On Friday, the Islamic government of Sudan signed a permanent cease-fire with southern – and mostly Christian and animist – rebels. South African President Thabo Mbeki and Sudanese President Omar al-Bashir were on hand to witness the signing of the agreement. A final peace settlement will be signed in January.
Friday's signing of the last remaining aspects of a peace deal between the Sudanese government and southern rebels is the culmination of a series of previous agreements made during more than two years of negotiations. They include an agreement that the South will enjoy autonomy for six years, followed by a referendum on independence, and the unification of the military if the South decides not to secede. It also agree to share the country’s oil wealth evenly between the two sides. Sharia law will remain in the north. Two million are aid to have died in the 21-year-old conflict, and up to four million displaced.

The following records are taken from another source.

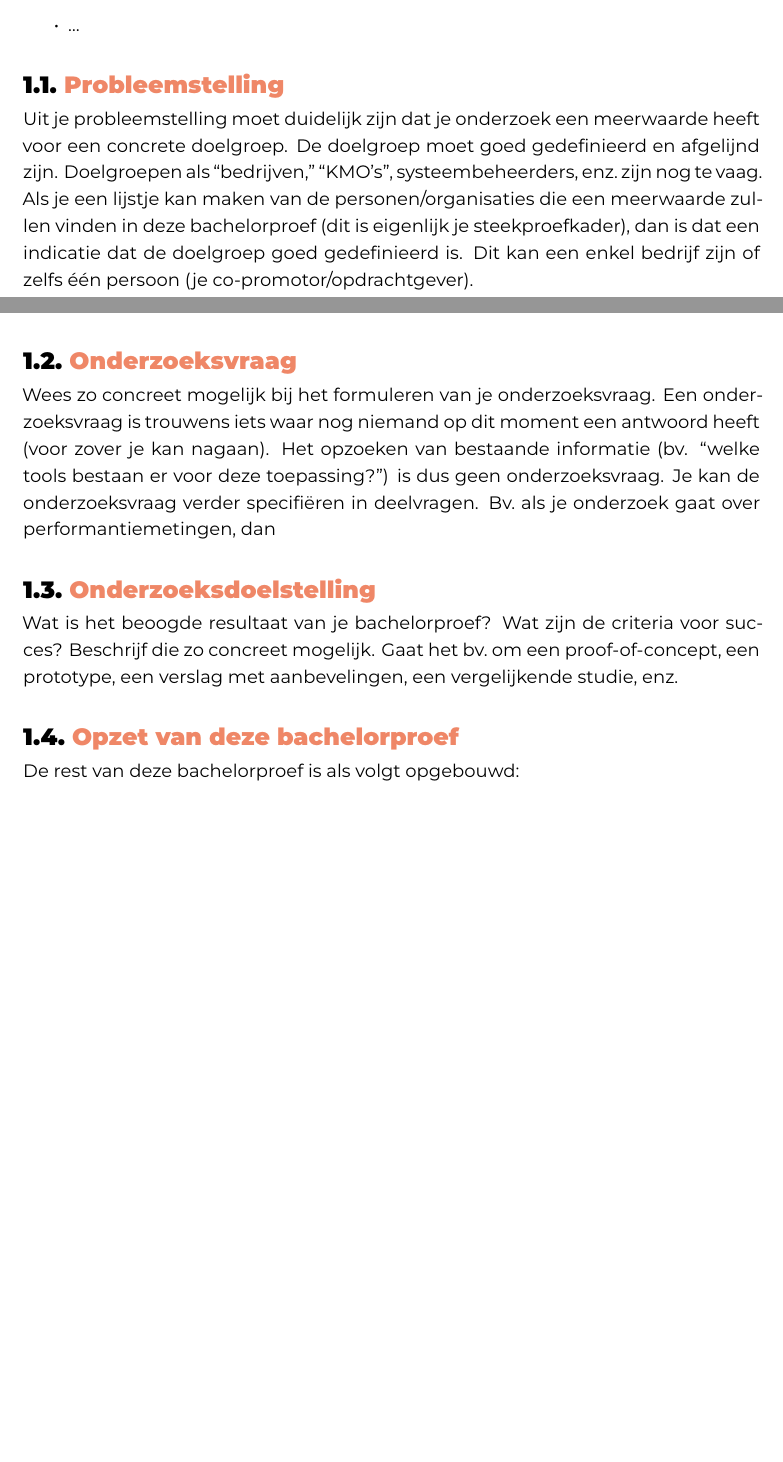
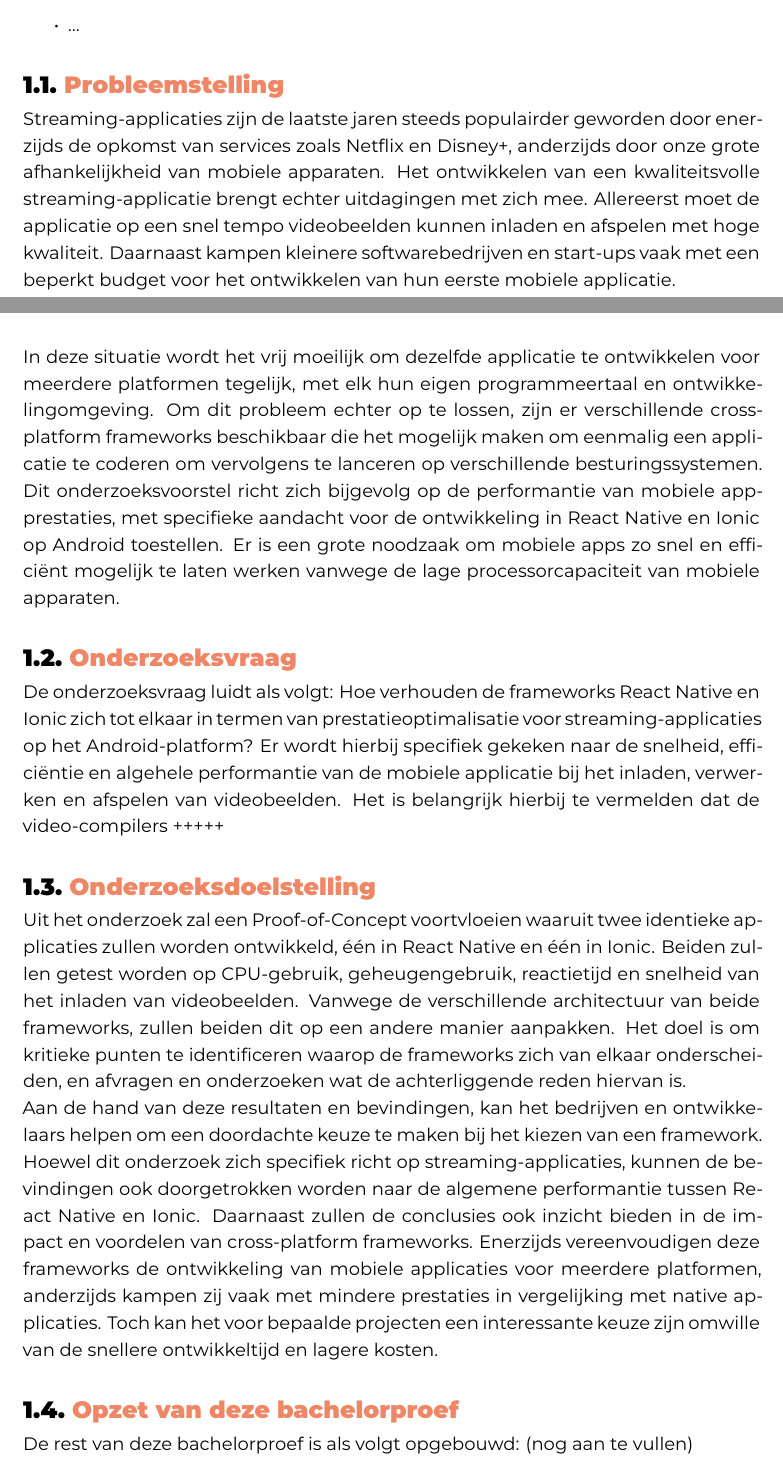
Before and after one commit to sebastiaanDelodder/BP-DelodderSebastiaan-2324, a LaTeX thesis (bachproef/DelodderSebastiaanBP.tex, which reads bachproef/inleiding.tex): two parts of pages 7 and 8 of 23 before the commit and two parts of pages 7 and 8 of 24 after it, joined at a grey line, cut so that both start at the same text, the shorter picture padded with empty space. Compiled offline with XeLaTeX; a LaTeX package or settings file that is missing is left out.

Commit message:
Schrijven van eerste versie inleiding

```diff
--- a/bachproef/FamilienaamVoornaamBP.tex
+++ b/bachproef/DelodderSebastiaanBP.tex
@@ -52,11 +52,12 @@
 
 %%---------- Document metadata -------------------------------------------------
 % TODO: Replace this with your own information
-\author{Ernst Aarden}
-\supervisor{Dhr. F. Van Houte}
-\cosupervisor{Mevr. S. Beeckman}
+\author{Sebastiaan Delodder}
+\supervisor{Mevr. S. Vandermeersch}
+%\supervisor{Dhr. F. Van Houte}
+%\cosupervisor{Mevr. S. Beeckman}
 \title[Optionele ondertitel]%
-    {Titel van de bachelorproef}
+    {Optimalisatie van mobiele app performantie bij streaming-applicaties: React Native vs Ionic op het Android-platform.}
 \academicyear{\advance\year by -1 \the\year--\advance\year by 1 \the\year}
 \examperiod{1}
 \degreesought{\IfLanguageName{dutch}{Professionele bachelor in de toegepaste informatica}{Bachelor of applied computer science}}
--- a/bachproef/inleiding.tex
+++ b/bachproef/inleiding.tex
@@ -20,17 +20,27 @@ De inleiding moet de lezer net genoeg informatie verschaffen om het onderwerp te
 \section{\IfLanguageName{dutch}{Probleemstelling}{Problem Statement}}%
 \label{sec:probleemstelling}
 
-Uit je probleemstelling moet duidelijk zijn dat je onderzoek een meerwaarde heeft voor een concrete doelgroep. De doelgroep moet goed gedefinieerd en afgelijnd zijn. Doelgroepen als ``bedrijven,'' ``KMO's'', systeembeheerders, enz.~zijn nog te vaag. Als je een lijstje kan maken van de personen/organisaties die een meerwaarde zullen vinden in deze bachelorproef (dit is eigenlijk je steekproefkader), dan is dat een indicatie dat de doelgroep goed gedefinieerd is. Dit kan een enkel bedrijf zijn of zelfs één persoon (je co-promotor/opdrachtgever).
+%Uit je probleemstelling moet duidelijk zijn dat je onderzoek een meerwaarde heeft voor een concrete doelgroep. De doelgroep moet goed gedefinieerd en afgelijnd zijn. Doelgroepen als ``bedrijven,'' ``KMO's'', systeembeheerders, enz.~zijn nog te vaag. Als je een lijstje kan maken van de personen/organisaties die een meerwaarde zullen vinden in deze bachelorproef (dit is eigenlijk je steekproefkader), dan is dat een indicatie dat de doelgroep goed gedefinieerd is. Dit kan een enkel bedrijf zijn of zelfs één persoon (je co-promotor/opdrachtgever).
+
+Streaming-applicaties zijn de laatste jaren steeds populairder geworden door enerzijds de opkomst van services zoals Netflix en Disney+, anderzijds door onze grote afhankelijkheid van mobiele apparaten. Het ontwikkelen van een kwaliteitsvolle streaming-applicatie brengt echter uitdagingen met zich mee. Allereerst moet de applicatie op een snel tempo videobeelden kunnen inladen en afspelen met hoge kwaliteit. Daarnaast kampen kleinere softwarebedrijven en start-ups vaak met een beperkt budget voor het ontwikkelen van hun eerste mobiele applicatie.
+
+In deze situatie wordt het vrij moeilijk om dezelfde applicatie te ontwikkelen voor meerdere platformen tegelijk, met elk hun eigen programmeertaal en ontwikkelingomgeving. Om dit probleem echter op te lossen, zijn er verschillende cross-platform frameworks beschikbaar die het mogelijk maken om eenmalig een applicatie te coderen om vervolgens te lanceren op verschillende besturingssystemen. Dit onderzoeksvoorstel richt zich bijgevolg op de performantie van mobiele app-prestaties, met specifieke aandacht voor de ontwikkeling in React Native en Ionic op Android toestellen. Er is een grote noodzaak om mobiele apps zo snel en efficiënt mogelijk te laten werken vanwege de lage processorcapaciteit van mobiele apparaten.
 
 \section{\IfLanguageName{dutch}{Onderzoeksvraag}{Research question}}%
 \label{sec:onderzoeksvraag}
 
-Wees zo concreet mogelijk bij het formuleren van je onderzoeksvraag. Een onderzoeksvraag is trouwens iets waar nog niemand op dit moment een antwoord heeft (voor zover je kan nagaan). Het opzoeken van bestaande informatie (bv. ``welke tools bestaan er voor deze toepassing?'') is dus geen onderzoeksvraag. Je kan de onderzoeksvraag verder specifiëren in deelvragen. Bv.~als je onderzoek gaat over performantiemetingen, dan
+%Wees zo concreet mogelijk bij het formuleren van je onderzoeksvraag. Een onderzoeksvraag is trouwens iets waar nog niemand op dit moment een antwoord heeft (voor zover je kan nagaan). Het opzoeken van bestaande informatie (bv. ``welke tools bestaan er voor deze toepassing?'') is dus geen onderzoeksvraag. Je kan de onderzoeksvraag verder specifiëren in deelvragen. Bv.~als je onderzoek gaat over performantiemetingen, dan
+
+De onderzoeksvraag luidt als volgt: Hoe verhouden de frameworks React Native en Ionic zich tot elkaar in termen van prestatieoptimalisatie voor streaming-applicaties op het Android-platform? Er wordt hierbij specifiek gekeken naar de snelheid, efficiëntie en algehele performantie van de mobiele applicatie bij het inladen, verwerken en afspelen van videobeelden. Het is belangrijk hierbij te vermelden dat de video-compilers +++++
 
 \section{\IfLanguageName{dutch}{Onderzoeksdoelstelling}{Research objective}}%
 \label{sec:onderzoeksdoelstelling}
 
-Wat is het beoogde resultaat van je bachelorproef? Wat zijn de criteria voor succes? Beschrijf die zo concreet mogelijk. Gaat het bv.\ om een proof-of-concept, een prototype, een verslag met aanbevelingen, een vergelijkende studie, enz.
+%Wat is het beoogde resultaat van je bachelorproef? Wat zijn de criteria voor succes? Beschrijf die zo concreet mogelijk. Gaat het bv.\ om een proof-of-concept, een prototype, een verslag met aanbevelingen, een vergelijkende studie, enz.
+
+Uit het onderzoek zal een Proof-of-Concept voortvloeien waaruit twee identieke applicaties zullen worden ontwikkeld, één in React Native en één in Ionic. Beiden zullen getest worden op CPU-gebruik, geheugengebruik, reactietijd en snelheid van het inladen van videobeelden. Vanwege de verschillende architectuur van beide frameworks, zullen beiden dit op een andere manier aanpakken. Het doel is om kritieke punten te identificeren waarop de frameworks zich van elkaar onderscheiden, en afvragen en onderzoeken wat de achterliggende reden hiervan is.
+
+Aan de hand van deze resultaten en bevindingen, kan het bedrijven en ontwikkelaars helpen om een doordachte keuze te maken bij het kiezen van een framework. Hoewel dit onderzoek zich specifiek richt op streaming-applicaties, kunnen de bevindingen ook doorgetrokken worden naar de algemene performantie tussen React Native en Ionic. Daarnaast zullen de conclusies ook inzicht bieden in de impact en voordelen van cross-platform frameworks. Enerzijds vereenvoudigen deze frameworks de ontwikkeling van mobiele applicaties voor meerdere platformen, anderzijds kampen zij vaak met mindere prestaties in vergelijking met native applicaties. Toch kan het voor bepaalde projecten een interessante keuze zijn omwille van de snellere ontwikkeltijd en lagere kosten.
 
 \section{\IfLanguageName{dutch}{Opzet van deze bachelorproef}{Structure of this bachelor thesis}}%
 \label{sec:opzet-bachelorproef}
@@ -39,7 +49,7 @@ Wat is het beoogde resultaat van je bachelorproef? Wat zijn de criteria voor suc
 % geven van de opbouw van de rest van de tekst. Deze sectie bevat al een aanzet
 % die je kan aanvullen/aanpassen in functie van je eigen tekst.
 
-De rest van deze bachelorproef is als volgt opgebouwd:
+De rest van deze bachelorproef is als volgt opgebouwd:   (nog aan te vullen)
 
 In Hoofdstuk~\ref{ch:stand-van-zaken} wordt een overzicht gegeven van de stand van zaken binnen het onderzoeksdomein, op basis van een literatuurstudie.
 
```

Iqbal Jhazbhay is a senior lecturer on Horn of Africa at the University of South Africa in Pretoria. He explained to English to Africa reporter that the South African government had also agreed to train SPLM officials how to set up and run their autonomous government. President Mbeki also discussed trade between South Africa and Sudan with his Sudanese counterparts during his appearance at the cease-fire signing ceremony on Friday. South African companies are competing to join a $21 million contract to improve Sudan’s railways. South Africa exports metals, vehicles and chemicals to Sudan – which exports in turn vegetables, animal fats, plastics and machinery.